Exhibit Area 1
(Plaza area)
Welcome Sign [main directory]
How the Bridge Spans the Golden Gate
Bridge Aesthetics - Art Deco on a Grand Scale
Tall and Strong - The Bridge Towers
Steel, Fog, Salt, Rust, and Paint

Exhibit Area 2
(near flagpole)
How the Bridge Vibrates
Foghorns

Exhibit Area 3
(West side of Bridge near underpass)
Historic Preservation: Lattice Strut Retrofit
Historic Preservation: Isolator Seismic Retrofit

Exhibit Area 4
(inside Battery area)
History: Design and Construction of the Bridge
Suspension Cable Tension vs. Tower Height
Battery Lancaster - Defending the Golden Gate

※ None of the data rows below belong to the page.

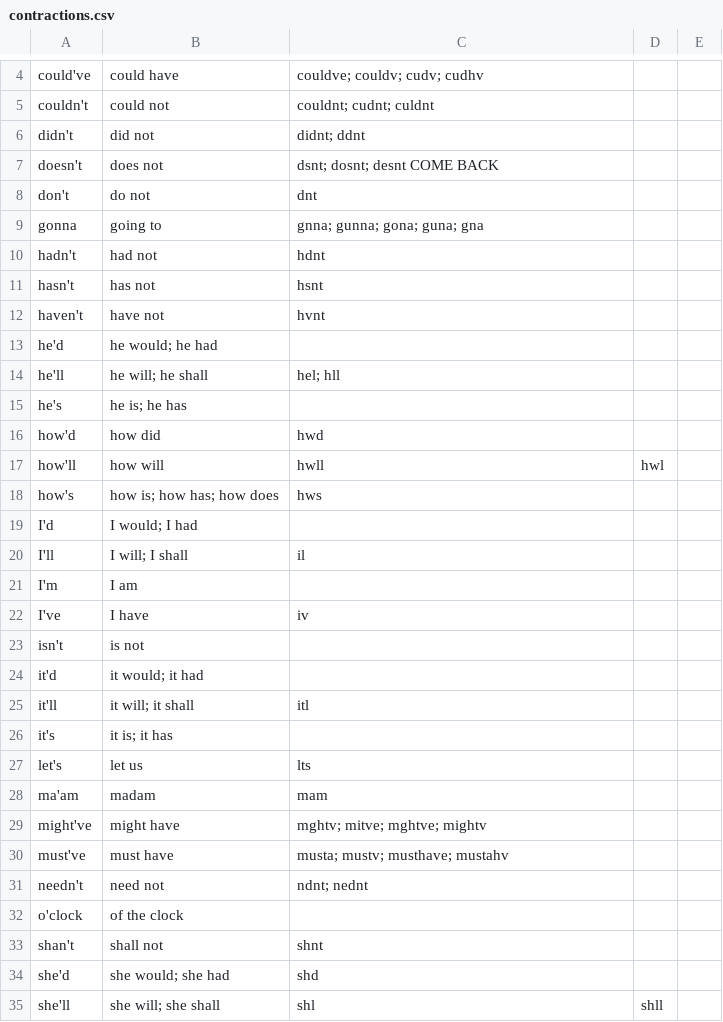
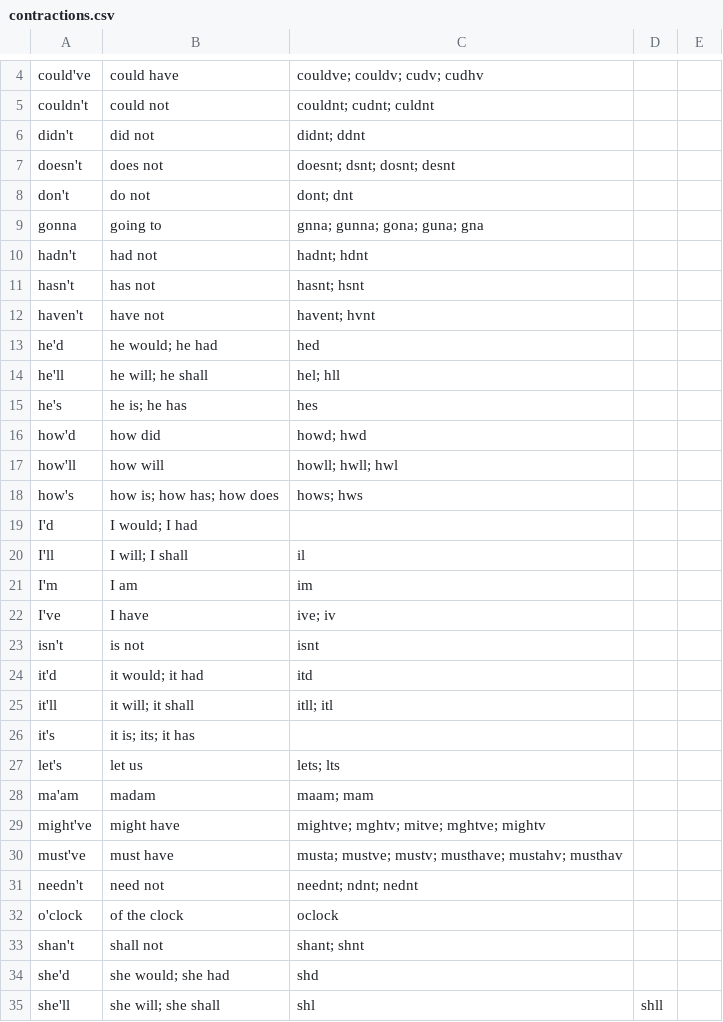
Before and after one commit to brannondorsey/exchatter, a CSV file: data/dictionaries/contractions.csv, drawn as a sheet; only a part is shown, gaps mark what is left out; the diff covers the shown part only.

Commit message:
Started building Contraction.js class

```diff
--- a/data/dictionaries/contractions.csv
+++ b/data/dictionaries/contractions.csv
@@ -6,29 +6,29 @@ couldn't, could not, couldnt; cudnt; culdnt
 didn't, did not, didnt; ddnt
-doesn't, does not, dsnt; dosnt; desnt COME BACK
-don't, do not, dnt
+doesn't, does not, doesnt; dsnt; dosnt; desnt
+don't, do not, dont; dnt
 gonna, going to, gnna; gunna; gona; guna; gna
-hadn't, had not, hdnt
-hasn't, has not, hsnt
-haven't, have not, hvnt
-he'd, he would;  he had
+hadn't, had not, hadnt; hdnt
+hasn't, has not, hasnt; hsnt
+haven't, have not, havent; hvnt
+he'd, he would;  he had, hed
 he'll, he will; he shall, hel; hll
-he's, he is; he has
-how'd, how did, hwd
-how'll, how will, hwll, hwl
-how's, how is; how has; how does, hws
+he's, he is; he has, hes
+how'd, how did, howd; hwd
+how'll, how will, howll; hwll; hwl
+how's, how is; how has; how does, hows; hws
 I'd, I would; I had
 I'll, I will; I shall, il
-I'm, I am
-I've, I have, iv
-isn't, is not
-it'd, it would; it had
-it'll, it will; it shall, itl
-it's, it is; it has
-let's, let us, lts
-ma'am, madam, mam
-might've, might have, mghtv; mitve; mghtve; mightv
-must've, must have, musta; mustv; musthave; mustahv
-needn't, need not, ndnt; nednt
-o'clock, of the clock
-shan't, shall not, shnt
+I'm, I am, im
+I've, I have, ive; iv
+isn't, is not, isnt
+it'd, it would; it had, itd
+it'll, it will; it shall, itll; itl
+it's, it is; its; it has
+let's, let us, lets; lts
+ma'am, madam, maam; mam
+might've, might have, mightve; mghtv; mitve; mghtve; mightv
+must've, must have, musta; mustve; mustv; musthave; mustahv; musthav
+needn't, need not, neednt; ndnt; nednt
+o'clock, of the clock, oclock
+shan't, shall not, shant; shnt
 she'd, she would; she had, shd
```
Also changed, not shown: 1 added row and 37 edited cells elsewhere in this file, 3 other files.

Exhibit Area 5
(along bike path to lower parking lot)
Bridge Deck Aerodynamics
Bridge Deck Torsional Resistance Retrofit
Wind Speed and Wind Pressure

Exhibit Area 6
(near Pavillion)
LIFETILES: animated construction of the Bridge
Braille / Tactile Model of the Bridge

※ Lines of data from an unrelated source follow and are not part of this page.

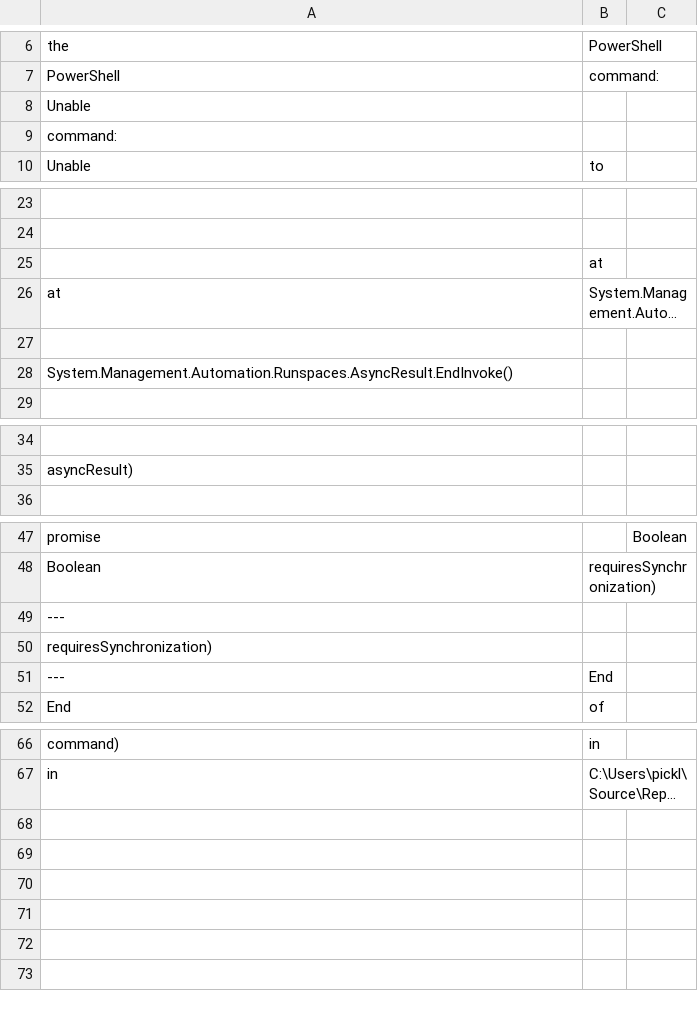
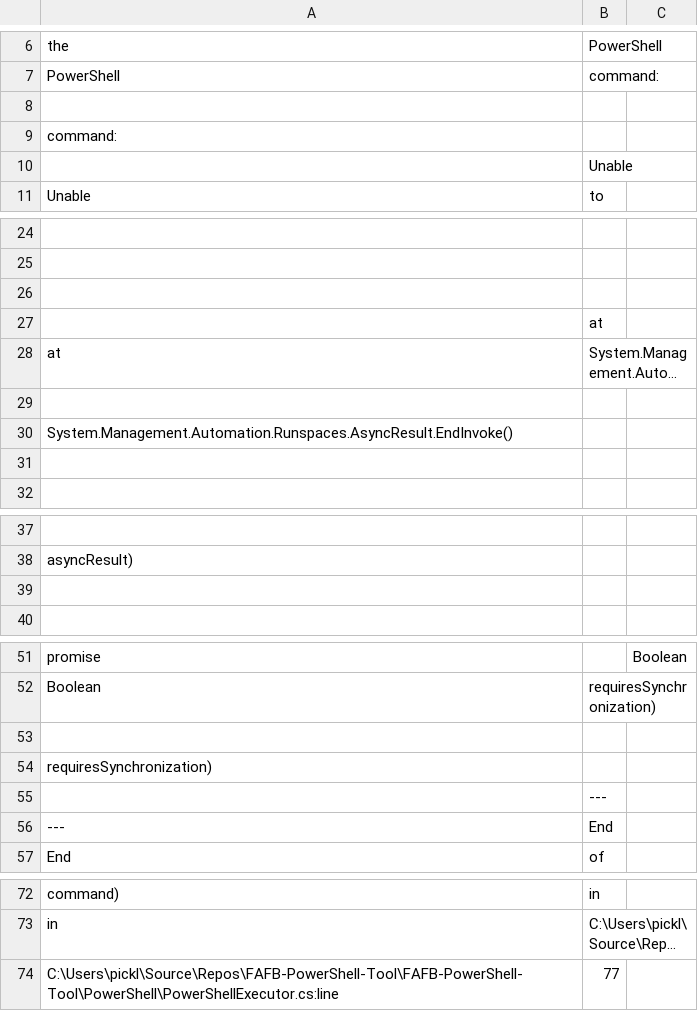
Before and after one commit to StrangeRanger/FAFB-PowerShell-Tool, a CSV file: FAFB-PowerShell-Tool/PowerShell/test.csv, drawn as a sheet; only a part is shown, gaps mark what is left out; long unchanged cells end in …; addresses are those after the commit; the diff covers the shown part only; the diff names each change by its address in the sheet, - before the commit and + after, or states it on an @@ line.

Commit message:
Updated filepaths to take in user input

```diff
--- a/FAFB-PowerShell-Tool/PowerShell/test.csv
+++ b/FAFB-PowerShell-Tool/PowerShell/test.csv
-A8: Unable
+A8: (empty)
+row 10:  | Unable
+row 26: (empty)
+row 31: (empty)
+row 39: (empty)
-A53: ---
+A53: (empty)
+row 55:  | ---
+row 74: C:\Users\pickl\Source\Repos\FAFB-PowerShell-Tool\FAFB-PowerShell-Tool\PowerShell\PowerShellExecutor.cs:line | 77
```
Also changed, not shown: 1 added row elsewhere in this file, 1 other file.
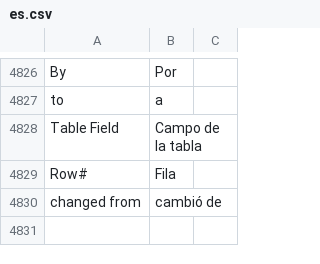
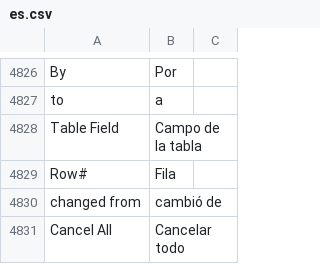
Before and after one commit to fproldan/frappe, a CSV file: frappe/translations/es.csv, drawn as a sheet; only a part is shown, gaps mark what is left out; the diff names each change by its address in the sheet, - before the commit and + after, or states it on an @@ line.

```diff
--- a/frappe/translations/es.csv
+++ b/frappe/translations/es.csv
+row 4831: Cancel All | Cancelar todo
```
Also changed, not shown: 1 other file.
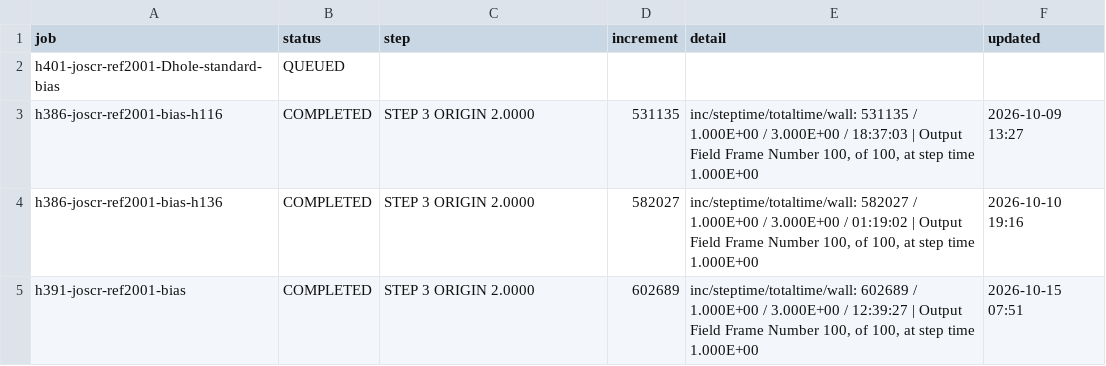
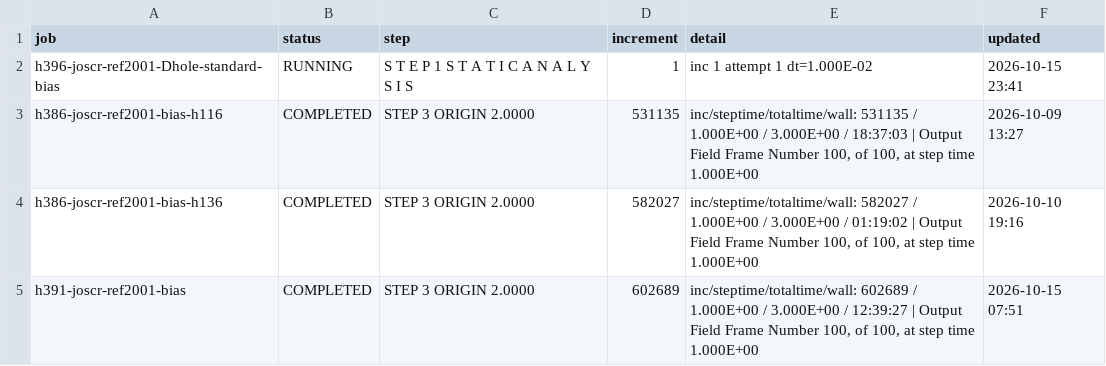
Before and after one commit to ChenYu-K/work_monitor, a CSV file: abaqus/rai/status.csv, drawn as a sheet.

```diff
--- a/abaqus/rai/status.csv
+++ b/abaqus/rai/status.csv
@@ -1,3 +1,3 @@
 "job","status","step","increment","detail","updated"
-"h401-joscr-ref2001-Dhole-standard-bias","QUEUED","","","",""
+"h396-joscr-ref2001-Dhole-standard-bias","RUNNING","S T E P 1 S T A T I C A N A L Y S I S","1","inc 1 attempt 1 dt=1.000E-02","2026-10-15 23:41"
 "h386-joscr-ref2001-bias-h116","COMPLETED","STEP 3  ORIGIN 2.0000","531135","inc/steptime/totaltime/wall: 531135 / 1.000E+00 / 3.000E+00 / 18:37:03 | Output Field Frame Number   100, of    100, at step time 1.000E+00","2026-10-09 13:27"
```
Also changed, not shown: 3 other files.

Project Partners

GGBHTD
Golden Gate Bridge,
Highway and Transporation District



CUREE

Consortium of Universities for Research
in Earthquake Engineering

Main Menu : Exhibit Area 4

Battery Lancaster *

DEFENDING THE GOLDEN GATE

Battery Lancaster, the northernmost of Fort Winfield Scott's coastal defense batteries, was part of a chain of fortifications that spanned the Golden Gate.

Battery Lancaster's mission was unique, among the many artillery installations on this bluff. From 1900 through World War I, Lancaster's three guns offered the only artillery coverage from the south for the narrowest part of the harbor entrance.

In addition to the gun pit, and the two gun emplacements, Battery Lancaster featured several underground rooms and ammunition magazines. Most of these were buried or destroyed by construction of the Golden Gate Bridge in the early 1930s. However, portions survived and the battery saw service again during World War II.

Following the attack on Pearl Harbor, soldiers were sent to defend the Bridge. The commanding officer selected flat ground near the toll plaza for the company's antiaircraft guns and set up his headquarters, and quarters for his soldiers, in what remained of Battery Lancaster.

World War II Defenses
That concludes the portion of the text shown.